When it finally became official that the spring season for athletes in the Southern Maryland Athletic Conference was canceled due to the coronavirus pandemic, it was not only the players who were disappointed their various sports seasons had ended.
Throughout the spring, as the resumption of the school year and sports seasons were delayed several times before being canceled altogether, various SMAC coaches had expressed their desires to see their players in a group setting. Some even hinted that one week of practice, regardless of any games taking place thereafter, would bring some closure to the season.
Huntingtown High School head track and field coach Valerie Harrington has spent the previous 32 seasons watching the state outdoor track and field championships on Memorial Day weekend until this past one.
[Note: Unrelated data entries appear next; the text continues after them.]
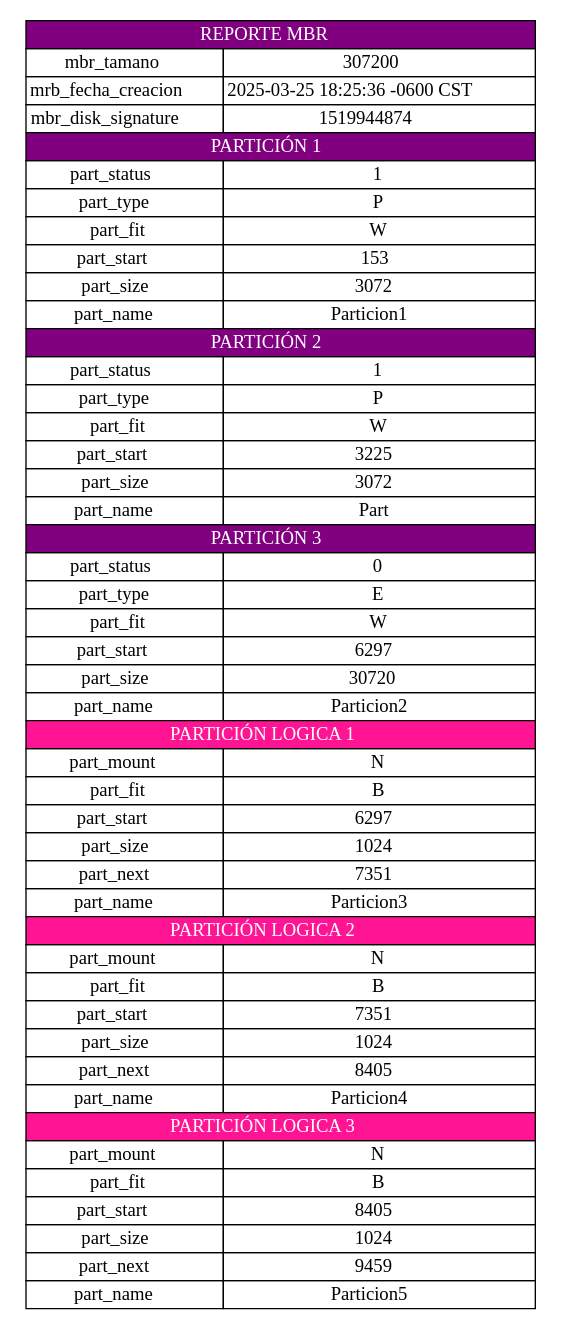
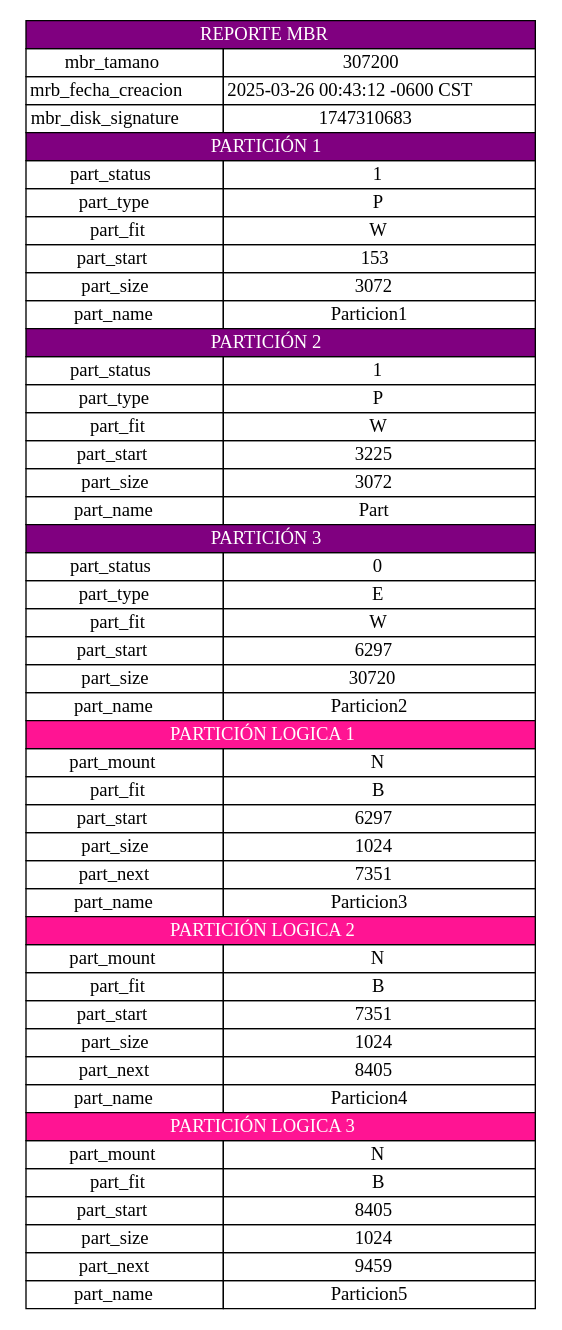
Before and after one commit to miguel-tubac/MIA_1S2025_P1_202101927: the diagram in server/src/salida/mbryebr.dot, drawn with Graphviz. The commit also changed 22 other files, not shown here.

```diff
--- a/server/src/salida/mbryebr.dot
+++ b/server/src/salida/mbryebr.dot
@@ -1,57 +1,57 @@
 digraph G {
         node [shape=plaintext]
         tabla [label=<
             <table border="0" cellborder="1" cellspacing="0">
                 <tr><td colspan="2" bgcolor="#800080"><font color="white"> REPORTE MBR </font></td></tr>
                 <tr><td>mbr_tamano</td><td>307200</td></tr>
-                <tr><td>mrb_fecha_creacion</td><td>2025-03-25 18:25:36 -0600 CST</td></tr>
-                <tr><td>mbr_disk_signature</td><td>1519944874</td></tr>
+                <tr><td>mrb_fecha_creacion</td><td>2025-03-26 00:43:12 -0600 CST</td></tr>
+                <tr><td>mbr_disk_signature</td><td>1747310683</td></tr>
             
 			<tr><td colspan="2" bgcolor="#800080"><font color="white"> PARTICIÓN 1 </font></td></tr>
 			<tr><td>part_status</td><td>1</td></tr>
 			<tr><td>part_type</td><td>P</td></tr>
 			<tr><td>part_fit</td><td>W</td></tr>
 			<tr><td>part_start</td><td>153</td></tr>
 			<tr><td>part_size</td><td>3072</td></tr>
 			<tr><td>part_name</td><td>Particion1</td></tr>
 		
 			<tr><td colspan="2" bgcolor="#800080"><font color="white"> PARTICIÓN 2 </font></td></tr>
 			<tr><td>part_status</td><td>1</td></tr>
 			<tr><td>part_type</td><td>P</td></tr>
 			<tr><td>part_fit</td><td>W</td></tr>
 			<tr><td>part_start</td><td>3225</td></tr>
 			<tr><td>part_size</td><td>3072</td></tr>
 			<tr><td>part_name</td><td>Part</td></tr>
 		
 			<tr><td colspan="2" bgcolor="#800080"><font color="white"> PARTICIÓN 3 </font></td></tr>
 			<tr><td>part_status</td><td>0</td></tr>
 			<tr><td>part_type</td><td>E</td></tr>
 			<tr><td>part_fit</td><td>W</td></tr>
 			<tr><td>part_start</td><td>6297</td></tr>
 			<tr><td>part_size</td><td>30720</td></tr>
 			<tr><td>part_name</td><td>Particion2</td></tr>
 		
 					<tr><td colspan="2" bgcolor="#FF1493"><font color="white"> PARTICIÓN LOGICA 1 </font></td></tr>
 					<tr><td>part_mount</td><td>N</td></tr>
 					<tr><td>part_fit</td><td>B</td></tr>
 					<tr><td>part_start</td><td>6297</td></tr>
 					<tr><td>part_size</td><td>1024</td></tr>
 					<tr><td>part_next</td><td>7351</td></tr>
 					<tr><td>part_name</td><td>Particion3</td></tr>
 				
 					<tr><td colspan="2" bgcolor="#FF1493"><font color="white"> PARTICIÓN LOGICA 2 </font></td></tr>
 					<tr><td>part_mount</td><td>N</td></tr>
 					<tr><td>part_fit</td><td>B</td></tr>
 					<tr><td>part_start</td><td>7351</td></tr>
 					<tr><td>part_size</td><td>1024</td></tr>
 					<tr><td>part_next</td><td>8405</td></tr>
 					<tr><td>part_name</td><td>Particion4</td></tr>
 				
 					<tr><td colspan="2" bgcolor="#FF1493"><font color="white"> PARTICIÓN LOGICA 3 </font></td></tr>
 					<tr><td>part_mount</td><td>N</td></tr>
 					<tr><td>part_fit</td><td>B</td></tr>
 					<tr><td>part_start</td><td>8405</td></tr>
 					<tr><td>part_size</td><td>1024</td></tr>
 					<tr><td>part_next</td><td>9459</td></tr>
 					<tr><td>part_name</td><td>Particion5</td></tr>
 				</table>>] }
```
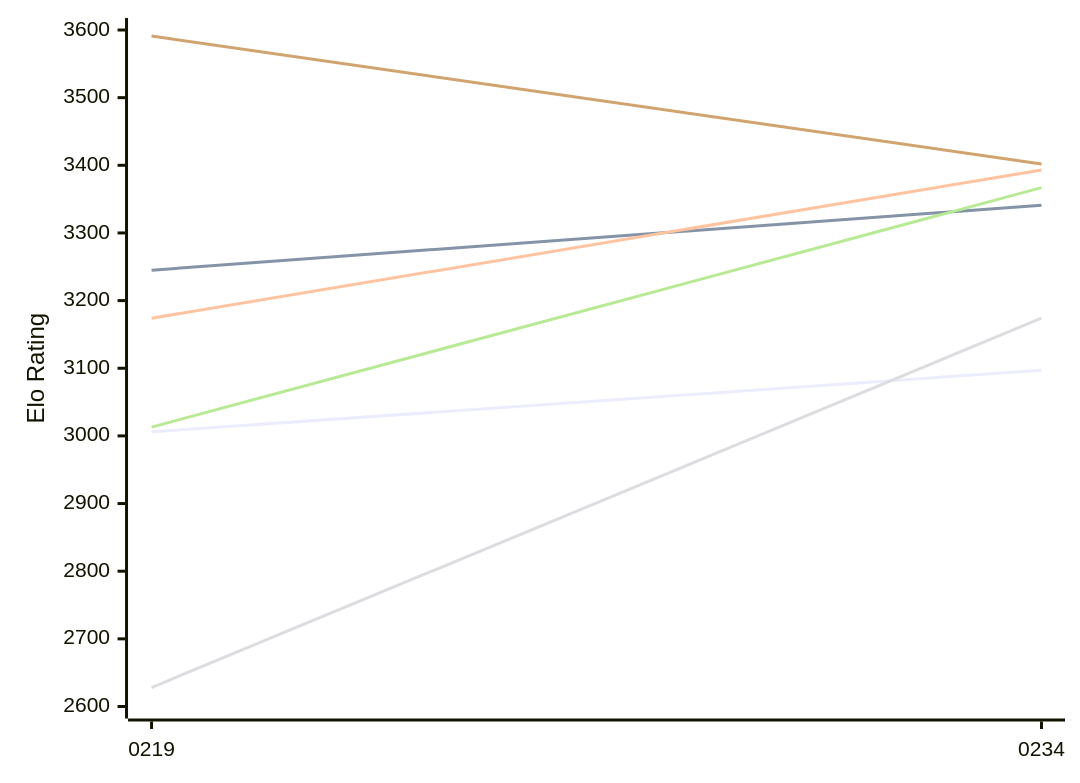
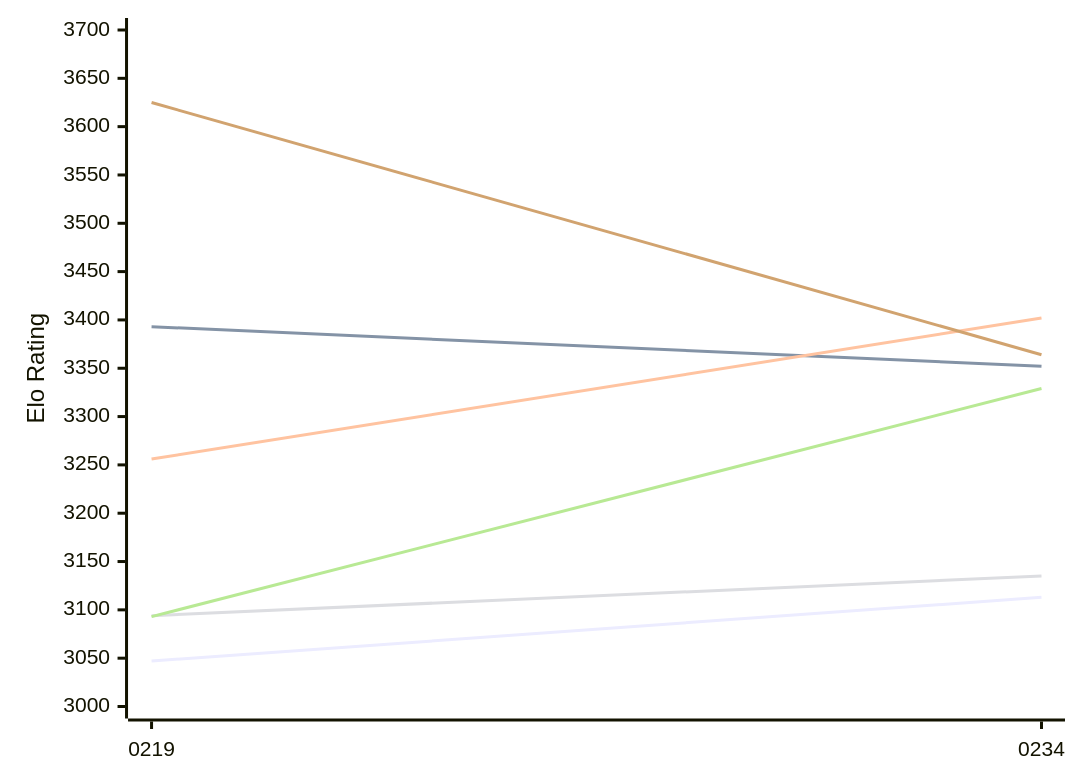
Before and after one commit to computer-chess-index/cci: the first of 2 diagrams in engines/Ynode.md, drawn with Mermaid. The commit also changed other lines of this file, not shown here.

Commit message:
Update CCI Ratings (ELO VLTC) - 2026-11-14

````diff
--- a/engines/Ynode.md
+++ b/engines/Ynode.md
@@ -50,12 +50,12 @@
 ```mermaid
 %%{init: {"theme":"base","themeVariables":{"seriesColors:['#a3a3a3','#222221','#faa371']}}}%%
 xychart-beta
   x-axis ["0219", "0234"]
-  y-axis "Elo Rating" 2600 --> 3600
-  line "E1: STC (8.0+0.08s)" [3006, 3097]
-  line "E1: LTC (60.0+0.60s)" [3245, 3341]
-  line "E1: VLTC (2m24s+1.12s)" [3174, 3393]
-  line "P1: STC (8.0+0.08s)" [2628, 3174]
-  line "P1: LTC (60.0+0.60s)" [3013, 3367]
-  line "P1: VLTC (2m24s+1.12s)" [3591, 3402]
+  y-axis "Elo Rating" 3000 --> 3700
+  line "E1: STC (8.0+0.08s)" [3047, 3113]
+  line "E1: LTC (60.0+0.60s)" [3393, 3352]
+  line "E1: VLTC (2m24s+1.12s)" [3256, 3402]
+  line "P1: STC (8.0+0.08s)" [3094, 3135]
+  line "P1: LTC (60.0+0.60s)" [3093, 3329]
+  line "P1: VLTC (2m24s+1.12s)" [3625, 3364]
 ```
````
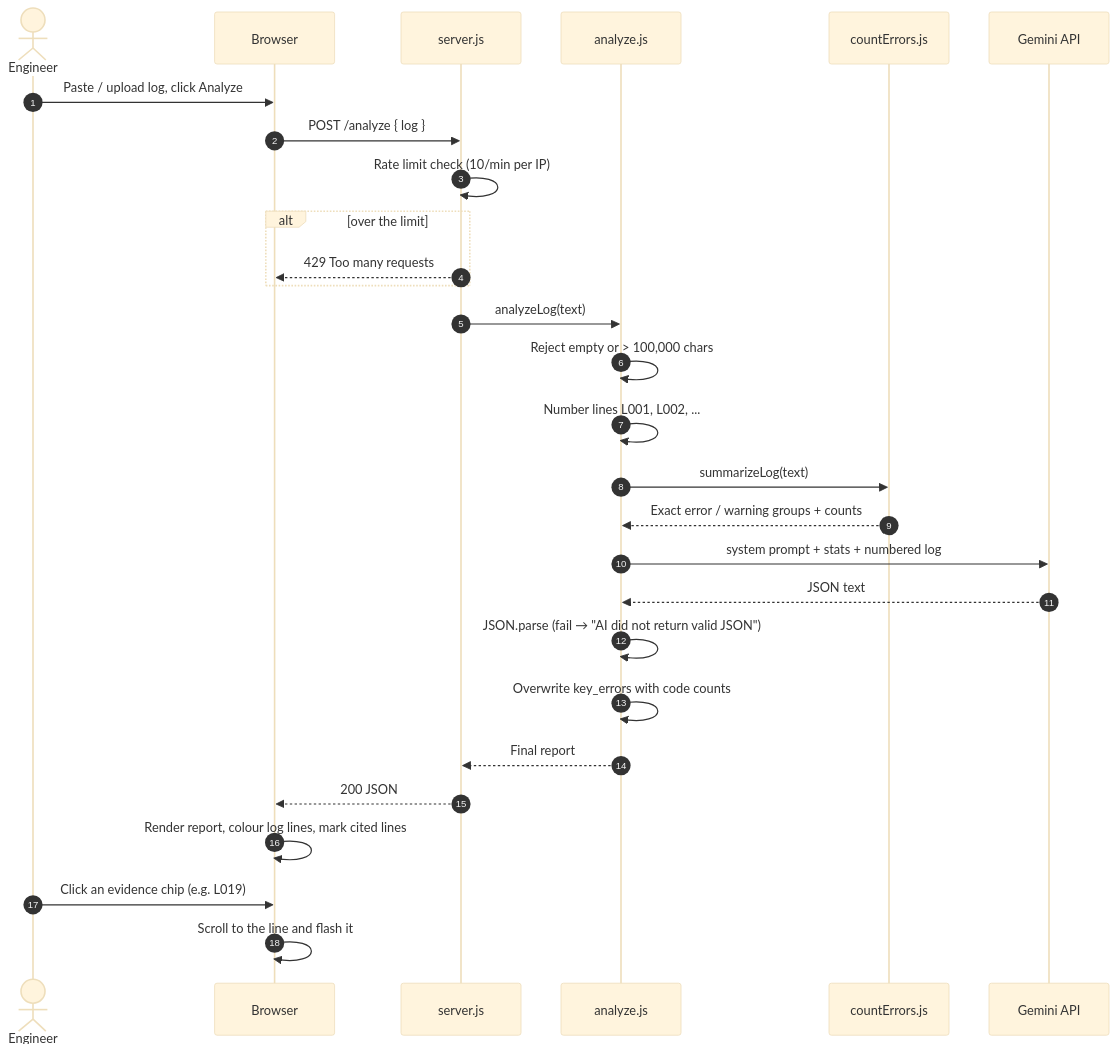
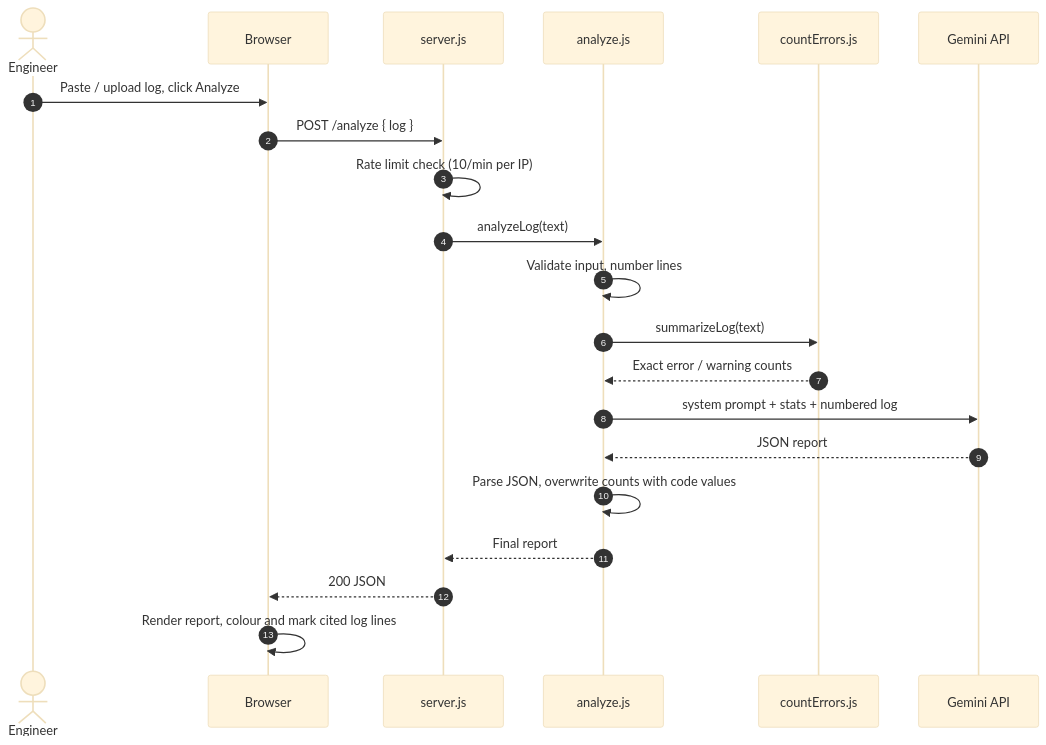
The second of 3 diagrams in README.md (nitishyadav108/incident-analyzer), drawn with Mermaid (base theme) before and after one commit. The commit also changed other lines of this file, not shown here.

````diff
--- a/README.md
+++ b/README.md
@@ -78,31 +37,24 @@
 ```mermaid
 sequenceDiagram
     autonumber
     actor E as Engineer
     participant B as Browser
     participant S as server.js
     participant A as analyze.js
     participant C as countErrors.js
     participant G as Gemini API
 
     E->>B: Paste / upload log, click Analyze
     B->>S: POST /analyze { log }
     S->>S: Rate limit check (10/min per IP)
-    alt over the limit
-        S-->>B: 429 Too many requests
-    end
     S->>A: analyzeLog(text)
-    A->>A: Reject empty or > 100,000 chars
-    A->>A: Number lines L001, L002, ...
+    A->>A: Validate input, number lines
     A->>C: summarizeLog(text)
-    C-->>A: Exact error / warning groups + counts
+    C-->>A: Exact error / warning counts
     A->>G: system prompt + stats + numbered log
-    G-->>A: JSON text
-    A->>A: JSON.parse (fail → "AI did not return valid JSON")
-    A->>A: Overwrite key_errors with code counts
+    G-->>A: JSON report
+    A->>A: Parse JSON, overwrite counts with code values
     A-->>S: Final report
     S-->>B: 200 JSON
-    B->>B: Render report, colour log lines, mark cited lines
-    E->>B: Click an evidence chip (e.g. L019)
-    B->>B: Scroll to the line and flash it
+    B->>B: Render report, colour and mark cited log lines
 ```
````
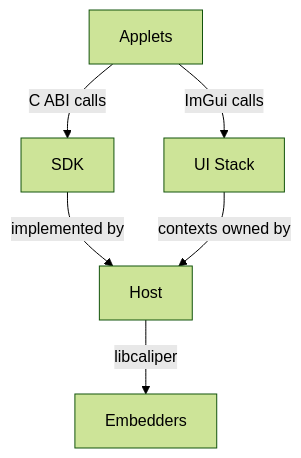
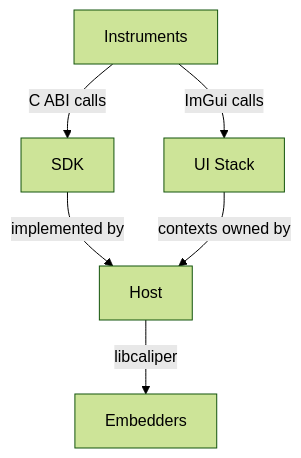
Before and after one commit to AhmedKhan-GH/caliper: the diagram in docs/introduction/index.md, drawn with Mermaid (forest theme). The commit also changed other lines of this file and 87 other files, not shown here.

````diff
--- a/docs/introduction/index.md
+++ b/docs/introduction/index.md
@@ -23,8 +23,8 @@
 ```mermaid
 flowchart TB
-    applets[Applets] -->|C ABI calls| sdk[SDK]
-    applets -->|ImGui calls| ui[UI Stack]
+    instruments[Instruments] -->|C ABI calls| sdk[SDK]
+    instruments -->|ImGui calls| ui[UI Stack]
     sdk -->|implemented by| host[Host]
     ui -->|contexts owned by| host
     host -->|libcaliper| embed[Embedders]
 ```
````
It was a fitting end to an odd spring season in which teams may have started practices but never had the opportunity to compete.
“Every time they kept delaying the start of the season, I kept thinking it would eventually start at some point,” Harrington said. “I kept my hopes up that the season would start in April or maybe early May. I really only needed two meets — regions and states. I’m going to miss all of my seniors, 18 boys and four girls. They won’t get the season back.”
Last Friday, Harrington reminded her track athletes that that date marked the scheduled start of this year’s state championships at Morgan State University. Of course, the weekend’s activities were canceled several weeks earlier, but Harrington still has plans to see her 22 seniors one last time, even if not in a group setting.
“Normally, right after the state meet we have our awards banquet,” Harrington said. “Of course, that won’t happen this year. But I still plan to visit every senior and give them all of their awards. I want to see them one more time and just see their faces one last time and be able to personally thank them individually for everything they did for Huntingtown and the track team.”
La Plata head baseball coach John Childers had also eagerly looked to the start of the 2020 spring season since his squad arrived as the defending Class 2A state champions and returned senior standout Ryan Calvert, a University of North Carolina Wilmington recruit, and starters Tyler Moody, Brandon DeAtley and Mason Stein. But it wasn’t necessarily the title pursuit that Childers missed the most.
“It was definitely a strange spring,” Childers said. “You get accustomed to talking to your players every day at practice and at games and you always look for ways to make them better players. But not being able to interact with them personally was really different. You can only say so much in an email or a text message. If you don’t get to see them face-to-face, then something is missing.”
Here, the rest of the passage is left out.